M van den Brand, G.J Laarman, P.G Steg, I De Scheerder, G Heyndrickx, K Beatt, J Kootstra, M.L Simoons
DOI: http://dx.doi.org/10.1053/euhj.1999.1662 1572-1578 First published online: 1 November 1999

Abstract

Background The CAPTURE study (c 7E3 A nti P lateletT herapy in U nstable Re fractory angina) was designed to assess outcome in patients with refractory angina undergoing angioplasty, receiving either abciximab or placebo.

Methods One thousand two hundred and sixty-five patients with refractory unstable angina, defined as recurrent myocardial ischaemia despite medical treatment including heparin and nitrates were enrolled. After angiography, patients received an infusion of abciximab or placebo over 18–24h preceding angioplasty, continuing until 1h after the procedure. In 1197 patients undergoing angioplasty the angiographic committee centrally reviewed the baseline as well as the procedural angiograms. Coronary flow and lesion characteristics were assessed in the baseline angiogram as well as before intervention. Angiographic outcome, reason for failure as well as complications were assessed after angioplasty.

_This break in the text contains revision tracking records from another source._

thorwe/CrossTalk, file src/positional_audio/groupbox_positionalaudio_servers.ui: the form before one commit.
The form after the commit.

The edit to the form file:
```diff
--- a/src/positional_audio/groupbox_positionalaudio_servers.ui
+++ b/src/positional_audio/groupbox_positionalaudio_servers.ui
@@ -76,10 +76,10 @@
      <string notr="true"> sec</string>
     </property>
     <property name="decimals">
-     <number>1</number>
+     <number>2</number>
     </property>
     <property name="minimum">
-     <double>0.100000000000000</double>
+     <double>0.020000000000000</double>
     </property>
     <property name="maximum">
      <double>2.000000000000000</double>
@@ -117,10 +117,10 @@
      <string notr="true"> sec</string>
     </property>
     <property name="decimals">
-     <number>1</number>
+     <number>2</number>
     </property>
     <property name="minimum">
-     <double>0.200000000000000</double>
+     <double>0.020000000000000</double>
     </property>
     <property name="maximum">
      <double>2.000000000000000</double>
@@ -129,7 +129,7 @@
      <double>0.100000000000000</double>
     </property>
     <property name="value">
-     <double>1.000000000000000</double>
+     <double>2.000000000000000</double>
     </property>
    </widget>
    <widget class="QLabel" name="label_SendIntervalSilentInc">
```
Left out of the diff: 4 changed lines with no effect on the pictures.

Results At 30 days follow-up, patients receiving abciximab (n=595) compared with placebo (n=602) had a 30% reduction in the composite primary end-point death, myocardial infarction or urgent (re)intervention: 10·8% vs 15·4% (P=0·017). Baseline demographics were identical in the angiogram available group compared with the total study group. At 30 days, the non-angiogram available patients showed a higher incidence of events compared to those in whom the angiogram was reviewed: 19·4 vs 13·1% (P=ns). Lesion characteristics and coronary flow were not different at baseline between the placebo and abciximab groups. A primary end-point was reached in 9·6% of both placebo and abciximab patients with type A or B1lesions, in 17·0% vs 12·0% with type B2lesions, and in 19·1% vs 11·5% with type >B2or C lesions. Sixty-one percent of placebo and abciximab patients had TIMI 3 flow at baseline angiography. Pre-angioplasty TIMI 3 flow was observed in 69% and 72% respectively. The thrombus was resolved between the angiograms in 22% and 43% respectively, in the placebo and abciximab groups (P=0·033). Angiographic success of the procedure was achieved in 88% and 94% in the placebo and abciximab patients, respectively (P<0·001). Stents were implanted in the ischaemia-related artery in 56 and 60 patients, respectively. However, failure of the stent procedure was more frequent in the placebo group than in the abciximab group, nine vs no patients (P=0·003).

Conclusion More frequent thrombus resolution was observed and a higher angiographic success rate was achieved in patients treated with abciximab before and during angioplasty compared with placebo. Patients with complex lesions as the underlying pathology reached fewer end-points if treated with abciximab before and during angioplasty.

  • Angina, platelet aggregation inhibitors, angiography, angioplasty